What you are asked to do>
Report every line below that holds the word "leaves".

══ Provided data ══

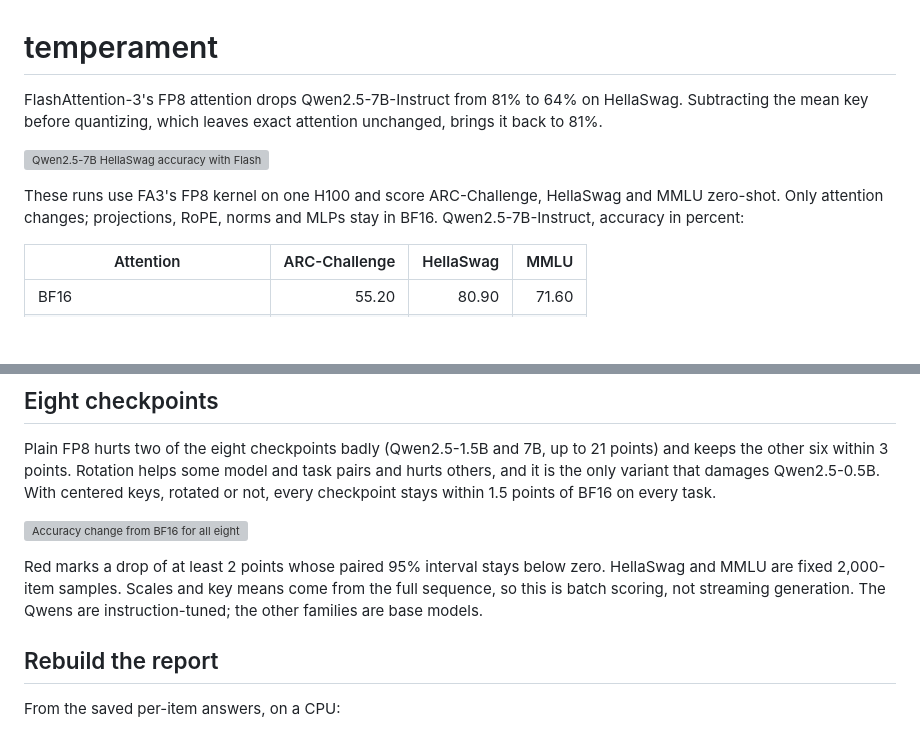
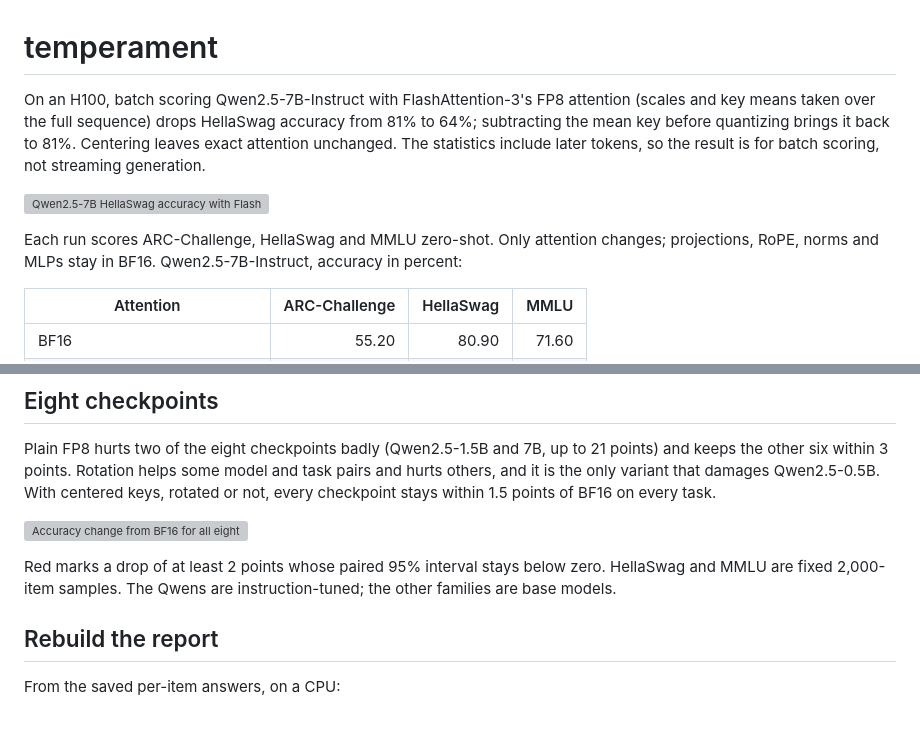
Before and after one commit to mottopanikeiku/temperament, a Markdown page: README.md, 2 parts joined by grey strips. Drawn GitHub-style; blank space fills up the shorter version; grey boxes are pictures that could not be loaded.

Commit message:
open with the H100 batch-scoring condition, plain methods headings

```diff
--- a/README.md
+++ b/README.md
@@ -1,10 +1,10 @@
 # temperament
 
-FlashAttention-3's FP8 attention drops Qwen2.5-7B-Instruct from 81% to 64% on HellaSwag. Subtracting the mean key before quantizing, which leaves exact attention unchanged, brings it back to 81%.
+On an H100, batch scoring Qwen2.5-7B-Instruct with FlashAttention-3's FP8 attention (scales and key means taken over the full sequence) drops HellaSwag accuracy from 81% to 64%; subtracting the mean key before quantizing brings it back to 81%. Centering leaves exact attention unchanged. The statistics include later tokens, so the result is for batch scoring, not streaming generation.
 
 <picture><source media="(prefers-color-scheme: dark)" srcset="docs/hero-dark.svg"><img alt="Qwen2.5-7B HellaSwag accuracy with FlashAttention-3 on one H100: 80.9% BF16, 63.7% FP8, 45.5% FP8 with rotated queries and keys, 81.0% with centered keys and rotation." src="docs/hero-light.svg" width="600"></picture>
 
-These runs use FA3's FP8 kernel on one H100 and score ARC-Challenge, HellaSwag and MMLU zero-shot. Only attention changes; projections, RoPE, norms and MLPs stay in BF16. Qwen2.5-7B-Instruct, accuracy in percent:
+Each run scores ARC-Challenge, HellaSwag and MMLU zero-shot. Only attention changes; projections, RoPE, norms and MLPs stay in BF16. Qwen2.5-7B-Instruct, accuracy in percent:
 
 | Attention | ARC-Challenge | HellaSwag | MMLU |
 |---|---:|---:|---:|
@@ -32,7 +32,7 @@ Plain FP8 hurts two of the eight checkpoints badly (Qwen2.5-1.5B and 7B, up to 2
 
 ![Accuracy change from BF16 for all eight checkpoints, with paired 95% intervals](results/accuracy/paired-change.svg)
 
-Red marks a drop of at least 2 points whose paired 95% interval stays below zero. HellaSwag and MMLU are fixed 2,000-item samples. Scales and key means come from the full sequence, so this is batch scoring, not streaming generation. The Qwens are instruction-tuned; the other families are base models.
+Red marks a drop of at least 2 points whose paired 95% interval stays below zero. HellaSwag and MMLU are fixed 2,000-item samples. The Qwens are instruction-tuned; the other families are base models.
 
 ## Rebuild the report
 
```
Also changed, not shown: docs/METHODS.md (+13 -7 lines).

═══

Completed exercise>
-FlashAttention-3's FP8 attention drops Qwen2.5-7B-Instruct from 81% to 64% on HellaSwag. Subtracting the mean key before quantizing, which leaves exact attention unchanged, brings it back to 81%.
+On an H100, batch scoring Qwen2.5-7B-Instruct with FlashAttention-3's FP8 attention (scales and key means taken over the full sequence) drops HellaSwag accuracy from 81% to 64%; subtracting the mean key before quantizing brings it back to 81%. Centering leaves exact attention unchanged. The statistics include later tokens, so the result is for batch scoring, not streaming generation.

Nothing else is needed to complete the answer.